At present, if a client has a workers' compensation claim that is settled either on its own or in conjunction with a third party claim, there may be a need for a Medicare Set Aside to preserve their future eligibility for Medicare benefits. Although referred to as a trust herein, there is technically no requirement that a Medicare Set Aside be a trust. A MSA must be considered if the claimant is Medicare eligible or there is a reasonable expectation to be Medicare eligible within 30 months of the settlement. A Medicare set aside allows a claimant to preserve Medicare benefits by negotiating an allocation of the settlement to Medicare covered expenses and requires those funds to be placed in a segregated account. Once the set aside account is exhausted, the claimant gets full Medicare coverage without Medicare ever looking to the claimant's remaining settlement dollars to provide for his or her care. As a starting point, any workers' compensation settlement must be examined by the Centers for Medicare & Medicaid Services (CMS) if the claimant currently receives Medicare and the settlement amount is greater than $10,000. CMS must also review any workers compensation settlement if there is a "reasonable expectation" of Medicare enrollment within 30 months of settlement and the anticipated total settlement amount over the life or duration of agreement is greater than $250,000.

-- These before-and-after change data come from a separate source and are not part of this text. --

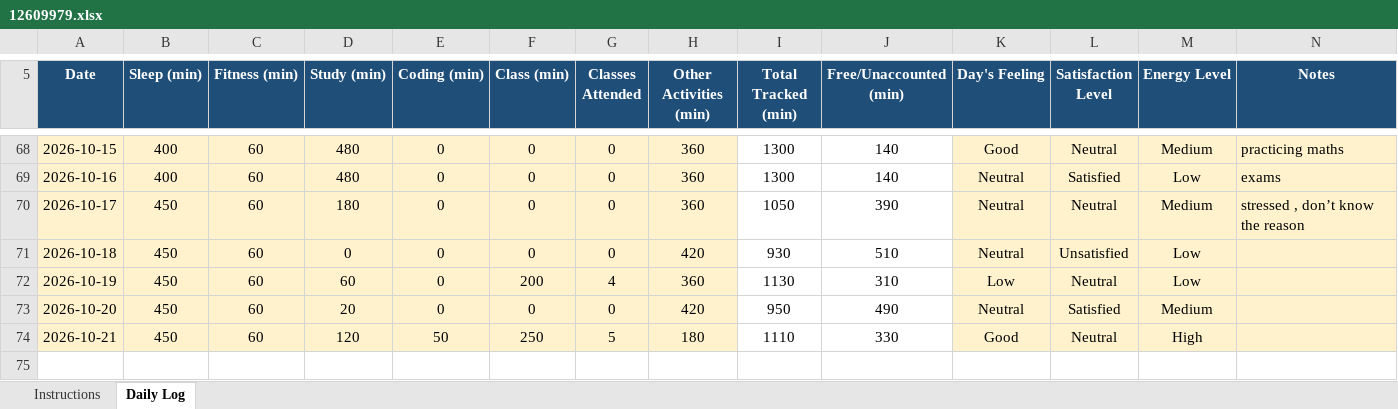
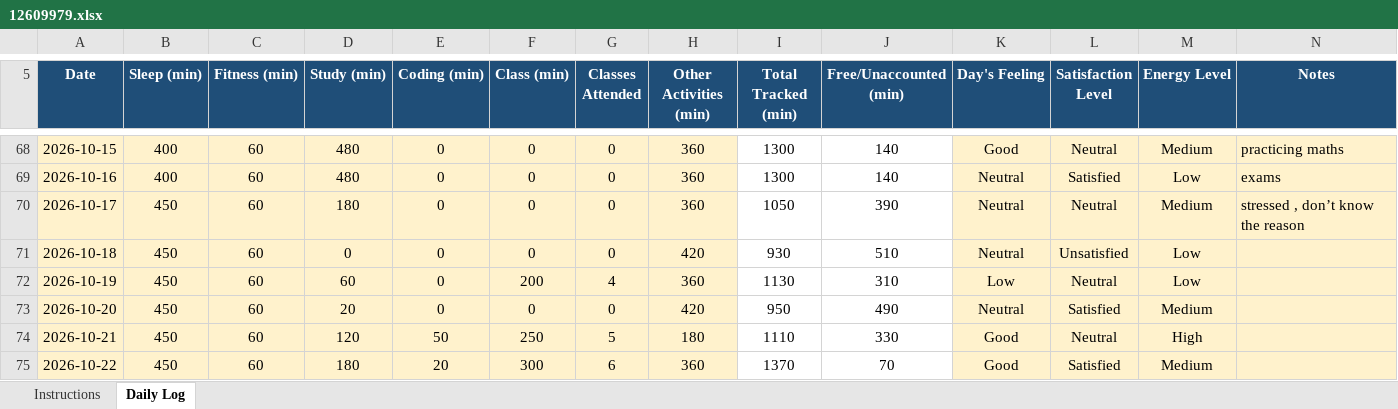
Before and after one commit to Prakriti998/12609979, an Excel workbook: 12609979.xlsx, sheet Daily Log, drawn as a sheet; only a part is shown, gaps mark what is left out; values as stored, in another font and other column widths than the file's, no borders; conditional formats not drawn; the diff names each change by its address in the sheet, - before the commit and + after, or states it on an @@ line.

Commit message:
MY DATA

```diff
--- a/12609979.xlsx (sheet Daily Log)
+++ b/12609979.xlsx (sheet Daily Log)
+row 75: 2026-10-22 | 450 | 60 | 180 | 20 | 300 | 6 | 360 | 1370 | 70 | Good | Satisfied | Medium
```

There are no guidelines or review process for liability settlements at this time. However, according to CMS (Barbara Wright, 3/16/2010 MMSEA Townhall):
"CMS has [a] formalized process to review proposals for workers’ compensation, Medicare set aside amounts. It does not have the same formalized process for liability Medicare set aside arrangements. The process for worker’s compensation is voluntary. We have a process for an informal process on the liability side that if a plaintiff’s attorney or insurer, et cetera, wishes to approach the appropriate CMS regional office and the regional office has the ability to do so workload or otherwise, that they can choose to review a proposed set aside amount if they believe there is significant dollars at issue.
Again, it’s not the same extensive process that we have for worker’s compensation. But regardless of whether CMS has a formalized process, or regardless of whether or not you’re participating in the formalized process for worker’s compensation Medicare set aside, the statute has the same language in either situation. It’s not parallel language. It’s not similar language. It’s literally the same physical sentence that we’re not to make payment where payment has already been made.
So where future medicals are a consideration in arriving at the settlement, et cetera, then appropriate arrangements should be made for appropriate exhaustion of the settlement before Medicare is billed for related services."
The passage of the Medicare, Medicaid & SCHIP Extension Act (MMSEA) at the end of 2007 has had a profound impact on enforcement of the MSP and also has implications for Medicare Set Asides for liability cases.
If you have a settlement that is non-workers' compensation but involves a Medicare beneficiary you should consider protecting Medicare's interest.